When iPhone 3GS came out, I felt a bit cheated by Apple because of the price I would have to pay to get it, so I decided to wait for the iPhone 4. My iPhone 3G has since gone through many hands, being used by a friend of mine for development, by my wife and daughter as their primary phone, and finally ending up in a drawer in the end, waiting for my youngest to want to play with it. Apple of course stopped supporting it end of 2010, with the last version of iOS 4.2.1 being stripped of many features that were deemed too unstable to run on it without slowing down the phone or impossible to be used (FaceTime).

After a while of not using it, I stumbled upon some interesting software made by the community for the iPhone 3G. Some of it was based on Cydia, the alternative App Store that existed since 2009, and some was completely new, bringing better user experience to the iPhone 3G. This software was called Whited00r and it mimicked the appearance of later released iOS versions, while keeping the phone on iOS 3.1.3, the most advanced and at the same time most stable version of iOS for the phone.

Whited00r running on iPhone 3G

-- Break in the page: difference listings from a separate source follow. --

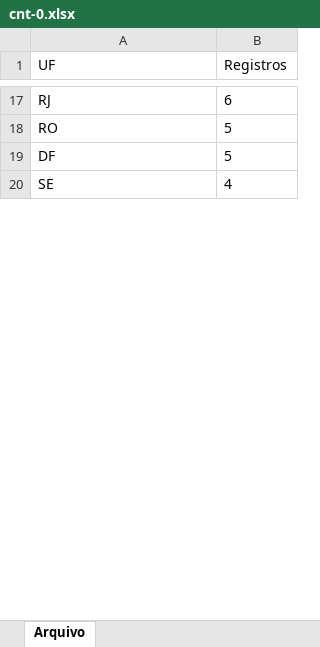
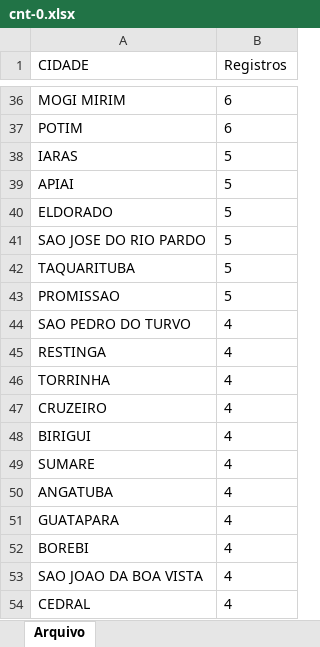
Before and after one commit to dataseeek/OpenDsWeb, an Excel workbook: OpenDsWeb/downloads/cnt-0.xlsx, sheet Arquivo, drawn as a sheet; only a part is shown, gaps mark what is left out; values as stored, in another font and other column widths than the file's, no borders; table styles not drawn; addresses are those after the commit; the diff covers the shown part only; the diff names each change by its address in the sheet, - before the commit and + after, or states it on an @@ line.

```diff
--- a/OpenDsWeb/downloads/cnt-0.xlsx (sheet Arquivo)
+++ b/OpenDsWeb/downloads/cnt-0.xlsx (sheet Arquivo)
-A1: UF
+A1: CIDADE
-A36 (CIDADE): RJ
+A36 (CIDADE): MOGI MIRIM
+row 37: POTIM | 6
+row 38: IARAS | 5
+row 39: APIAI | 5
-A40 (CIDADE): RO
+A40 (CIDADE): ELDORADO
-A41 (CIDADE): DF
+A41 (CIDADE): SAO JOSE DO RIO PARDO
+row 42: TAQUARITUBA | 5
+row 43: PROMISSAO | 5
+row 44: SAO PEDRO DO TURVO | 4
+row 45: RESTINGA | 4
+row 46: TORRINHA | 4
+row 47: CRUZEIRO | 4
+row 48: BIRIGUI | 4
-A49 (CIDADE): SE
+A49 (CIDADE): SUMARE
+row 50: ANGATUBA | 4
+row 51: GUATAPARA | 4
+row 52: BOREBI | 4
+row 53: SAO JOAO DA BOA VISTA | 4
+row 54: CEDRAL | 4
```
Also changed, not shown: 187 added rows, 11 removed rows and 11 edited cells elsewhere in this sheet, 9 other files.
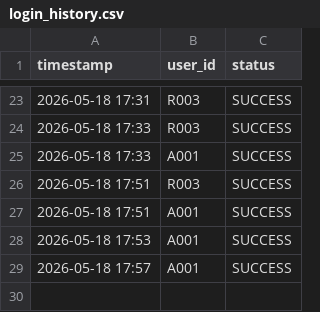
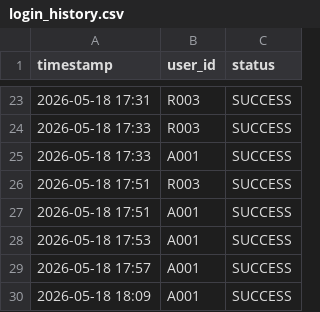
Before and after one commit to mohamedhisham-16/WasteWise, a CSV file: waste_management_draft/src/user_management/login_history.csv, drawn as a sheet; only a part is shown, gaps mark what is left out; the diff names each change by its address in the sheet, - before the commit and + after, or states it on an @@ line.

```diff
--- a/waste_management_draft/src/user_management/login_history.csv
+++ b/waste_management_draft/src/user_management/login_history.csv
+row 30: 2026-05-18 18:09 | A001 | SUCCESS
```
Also changed, not shown: 6 other files.
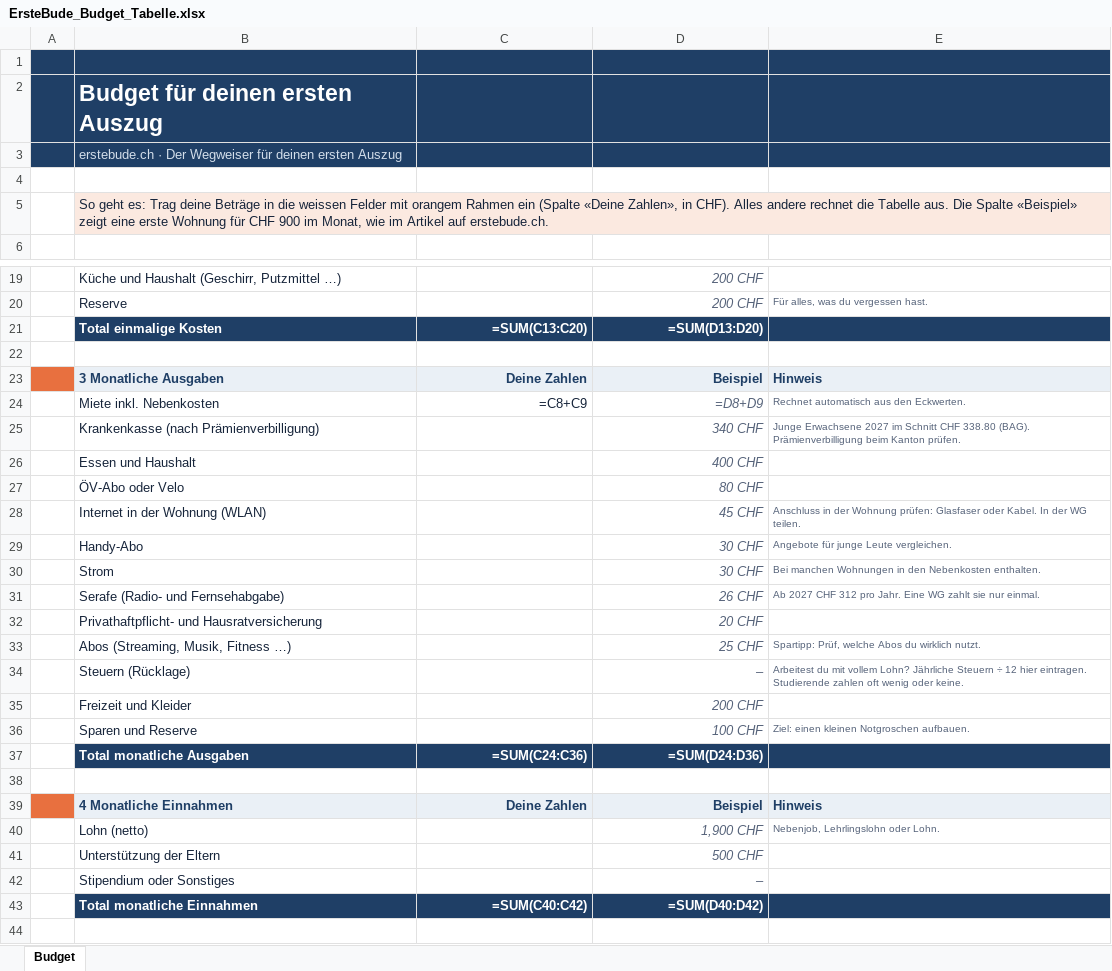
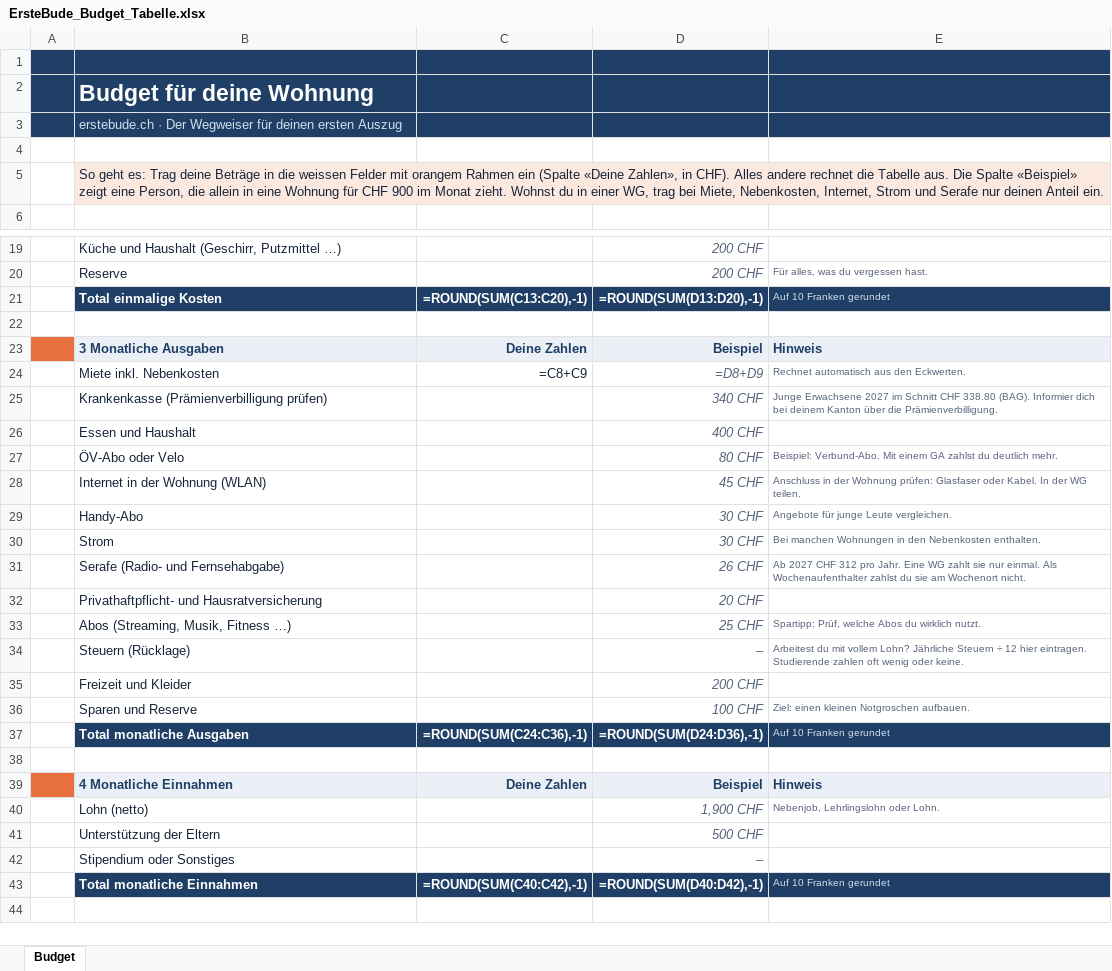
Before and after one commit to jani-wi/erstebude.ch, an Excel workbook: downloads/ErsteBude_Budget_Tabelle.xlsx, sheet Budget, drawn as a sheet; only a part is shown, gaps mark what is left out; values as stored, in another font and other column widths than the file's, no borders; formulas without a stored value are shown as written; conditional formats not drawn; the diff covers the shown part only; the diff names each change by its address in the sheet, - before the commit and + after, or states it on an @@ line.

```diff
--- a/downloads/ErsteBude_Budget_Tabelle.xlsx (sheet Budget)
+++ b/downloads/ErsteBude_Budget_Tabelle.xlsx (sheet Budget)
-B2: Budget für deinen ersten Auszug
+B2: Budget für deine Wohnung
-B5: …zeigt eine erste Wohnung für CHF 900 im Monat, wie im Artikel auf erstebude.ch.
+B5: …zeigt eine Person, die allein in eine Wohnung für CHF 900 im Monat zieht. Wohnst du in einer WG, trag bei Miete, Nebenkosten, Internet, Strom und Serafe nur deinen Anteil ein.
-C21: =SUM(C13:C20)
+C21: =ROUND(SUM(C13:C20),-1)
-D21: =SUM(D13:D20)
+D21: =ROUND(SUM(D13:D20),-1)
-E21: (empty)
+E21: Auf 10 Franken gerundet
-B25: Krankenkasse (nach Prämienverbilligung)
+B25: Krankenkasse (Prämienverbilligung prüfen)
-E25: …338.80 (BAG). Prämienverbilligung beim Kanton prüfen.
+E25: …338.80 (BAG). Informier dich bei deinem Kanton über die Prämienverbilligung.
-E27: (empty)
+E27: Beispiel: Verbund-Abo. Mit einem GA zahlst du deutlich mehr.
-E31: …nur einmal.
+E31: …nur einmal. Als Wochenaufenthalter zahlst du sie am Wochenort nicht.
-C37: =SUM(C24:C36)
+C37: =ROUND(SUM(C24:C36),-1)
-D37: =SUM(D24:D36)
+D37: =ROUND(SUM(D24:D36),-1)
-E37: (empty)
+E37: Auf 10 Franken gerundet
-C43: =SUM(C40:C42)
+C43: =ROUND(SUM(C40:C42),-1)
-D43: =SUM(D40:D42)
+D43: =ROUND(SUM(D40:D42),-1)
-E43: (empty)
+E43: Auf 10 Franken gerundet
```
Also changed, not shown: 1 edited cell elsewhere in this sheet, 32 other files.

I went through multiple older backups of my PCs and found my iTunes library from the time I used the iPhone 3G and was astonished how well the games looked and played even after the years that had passed – which brought me to the idea of writing this blog post to remind the owners of the iPhone 3G that their device is not obsolete, as Apple likes to label it, but still stands strong with a library of thousands of apps and games that are still fully usable on it. The only drawback is, you have to have the old versions of those apps / games stored somewhere, as Apple has pulled them from it’s servers a long time ago.

C&C: Red Alert for iPhone 3G
Prince of Persia RetroMetal Gear Solid Touch

Pandora – gaming handheld / Linux PC

An idea that took longer to realize than the creators originally intended, the OpenPandora GmbH’s open source handheld Pandora was intended for everyday use on the road. Be it on a plane, on a train or in a bus, or simply whenever you need to wait for a couple of minutes to a couple of hours and need to get your gaming fix or coding hour in, the Pandora has you covered.

The specs of the Pandora are impressive for 2008, when the console was first designed, but do look dated to someone looking for more horsepower under the hood nowadays. It has an 800x480px resistive touchscreen (stylus included), is powered by an OMAP 3530 SoC (system-on-chip) with an ARM Cortex-A8 CPU at 600 MHz base frequency, overclocked safely to 900 MHz, and PowerVR SGX530 graphics at 110 MHz. Aditionally, it has 256MB RAM, 512MB internal flash memory and two SD card slots for memory extension. The ports include USB type A 2.0 port that can even power devices connected to the console, a mini-USB port (not micro, since mini was the standard at the time), an HDMI port,  a charging port (compatible with PSP charger), 3.5mm jack for audio and two analog sliders – for volume and on/off.

Since the actual release was postponed due to production issues and technology was quickly advancing, a newer model of Pandora was rolled out as an upgrade to the existing design. Therefore, there are 3 variants of Pandora available at the moment: Classic (OG – specs above), Rebirth (newer revision graphics, 512 MB RAM) and Pandora 1 GHz (Texas Instruments DM3730 SoC with 1 GHz CPU and 512 MB RAM – the defacto standard machine when comparing to other systems).

It was the first of its kind and although the price tag was pretty hefty (around 500-600€, depending on the configuration of the device) it probably paved the way for some gaming sub-laptops and the GPD Win (which I talked about in a different post). The huge fan base of developers also provided the community with a lot of useful software, optimized for the Ångström Linux that powers the Pandora. The spiritual successor to the Pandora is the Pyra handheld, which is currently in development, in the phase of a working prototype being finalized, and with production starting for most components.

Enjoy some more shots of the Classic model in the Gallery below.